The invitation to open up to what is possible takes another step when we connect up with one another. It is not an optional extra, it is central to the work of collective impact, to recognize our connectedness, go deeper and bring our whole selves, our networks, creativity, intellect and resources to the task at hand. This work calls us to be upstanders not bystanders. Leadership is required of all us in this movement: to take up, stand up and act up.
Thomas Merton (Choosing to Love the World, 2008), Christian mystic and activist reminds us how compassion works in the Buddhist tradition:
…. when the monk begs from the layman and receives a gift from the layman, it is not as a selfish person getting something from somebody else. He is simply opening himself to this interdependence …
Inviting others into the work of collective impact is an invitation to come alongside of the lives of those who are in the ecosystem holding the complex social problem. It is an act of solidarity.
I am a firm believer in systems theory and so take the view for adaptation to take place any invention in the system, will cause a change in the system as a whole. Using the levers or making new ones to get the maximum amount of change possible from those levers is an art and craft. We make artifacts as we go and embed the changes into the system to continue its evolution to equity.
So if you get an invitation to join in the collective impact movement, consider the possibility of coming with an empty bowl, a chance for you to recognize we are all connected. In my practice this includes inviting others to join in, to breath the same air of this ecosystem with all its complexities, and to come in simplicity.
This movement is personal and political requiring an openness and understanding of our common connection. In the words of Indigenous visual artist and activist Lilla Watson:

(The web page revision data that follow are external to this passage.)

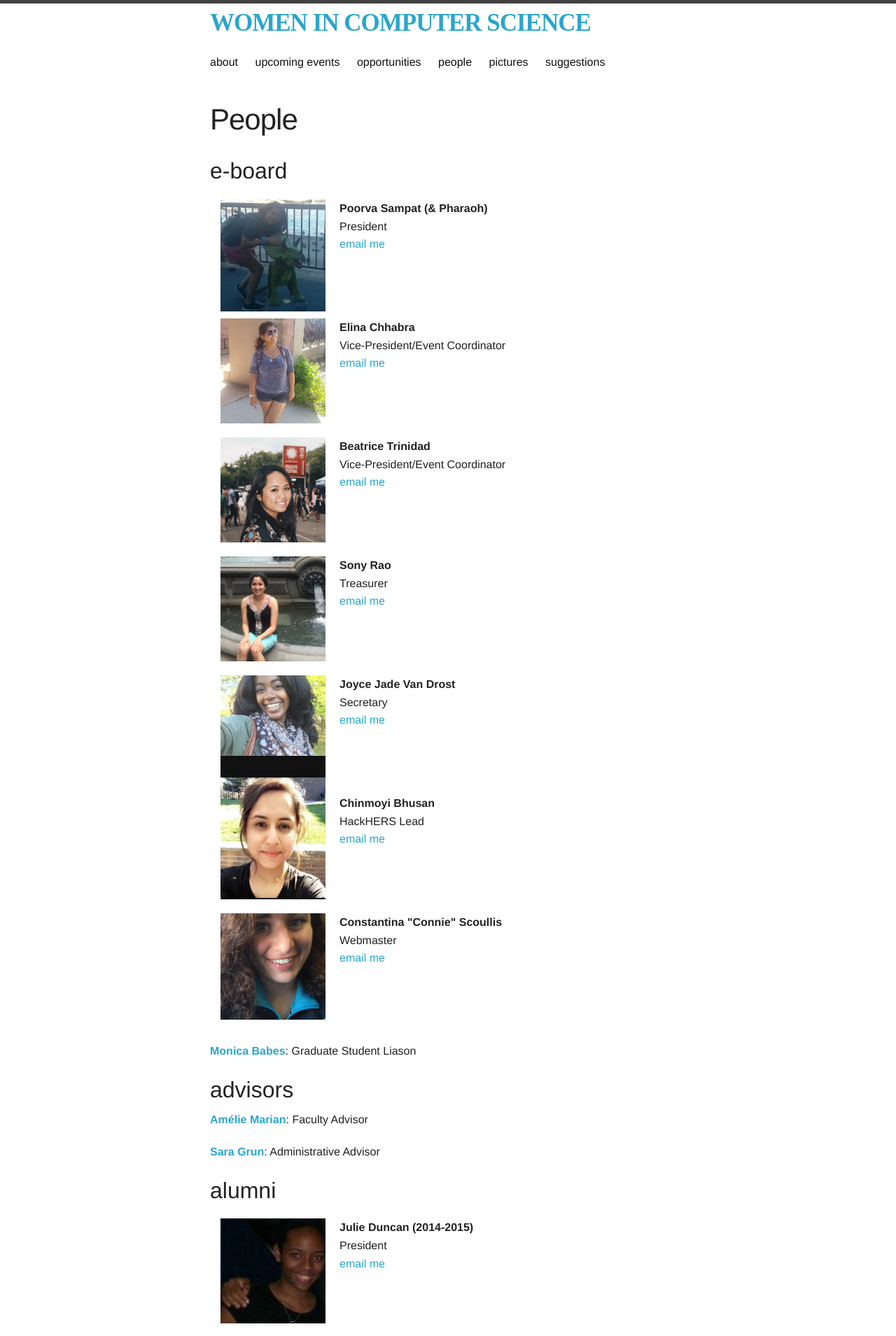
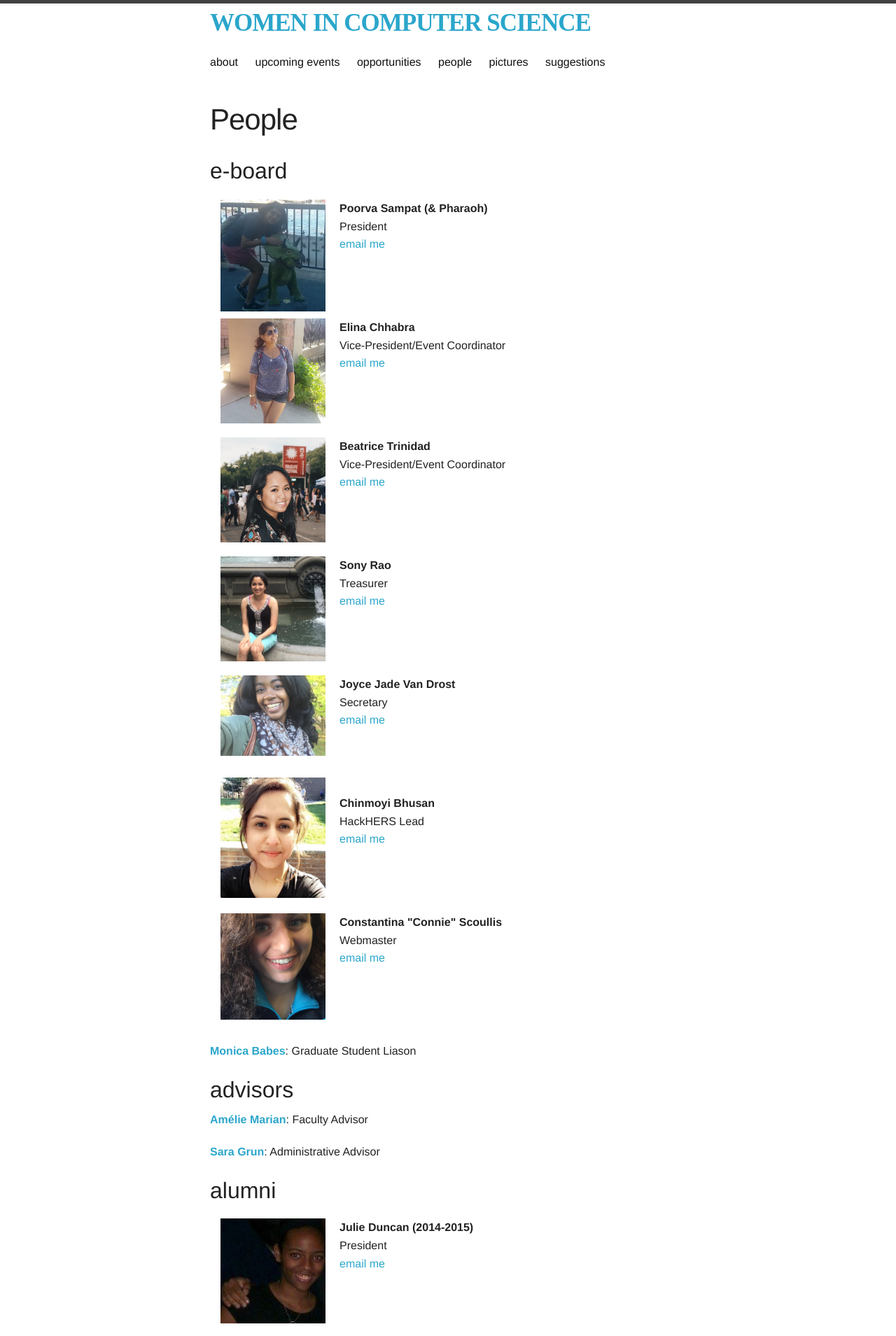
Before and after one commit to scarletwcs/ruwics.github.io, a Jekyll site: the page built from people.html, in a window 1280 px wide. Shown: the top 1909 px of the page at 70% size. Built offline with Jekyll 4.4.1, drawn with Linux system fonts in a browser that asks for light colours; nearby versions of some CDN libraries; some web fonts are replaced.

Commit message:
ended up changing styling in markup--i tried

```diff
--- a/people.html
+++ b/people.html
@@ -59,7 +59,7 @@ permalink: /people/
 
 <div class="row">
 	<div class="small-3 columns">
-		<div class="filler picture">
+		<div class="filler picture" style="background: transparent;">
 			<img src="/third-party/img/people/officers/Joyce.JPG"></img>
 		</div>
 	</div>
@@ -72,7 +72,7 @@ permalink: /people/
 
 <div class="row">
 	<div class="small-3 columns">
-		<div class="filler picture">
+		<div class="filler picture" style="background: transparent;">
 			<img src="/third-party/img/people/officers/chinmoyi.jpg" style="margin-top: -1.5rem;"></img>
 		</div>
 	</div>
```
Also changed, not shown: 1 other file.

If you have come here to help me, you are wasting your time. But if you have come because your liberation is bound up with mine, then let us work together.
If you want to come and get to know a community, instead of a set of numbers, deficits and service users, consumers, clients, you can join me for a community door knock on January 28 (in Christie Downs) or 29 (in Hackham West). You will also get a chance to practice and reflect on your experience and bring an asset based community development perspective. These events are being hosted byTogether SA and will be supporting the Together in the South initiative where a mix of community leaders, elected officials, not for profit organisations, business, State and local government officers have made the following pledge:
Every child is safe, healthy, active, ready to learn and getting along with others.
Together, we are taking responsibility for improving the emotional and social wellbeing and success of over 6,000 children between 0 and 8 years old in Hackham West, Christie Downs, Huntfield Heights, Noarlunga Downs, O’Sullivan Beach/Lonsdale, Christies Beach, Hackham and Morphett Vale.
In these suburbs one in three children are not meeting their developmental steps and our well being is connected to their well being. Consider yourself invited to their future by joining the movement and doing differently, now.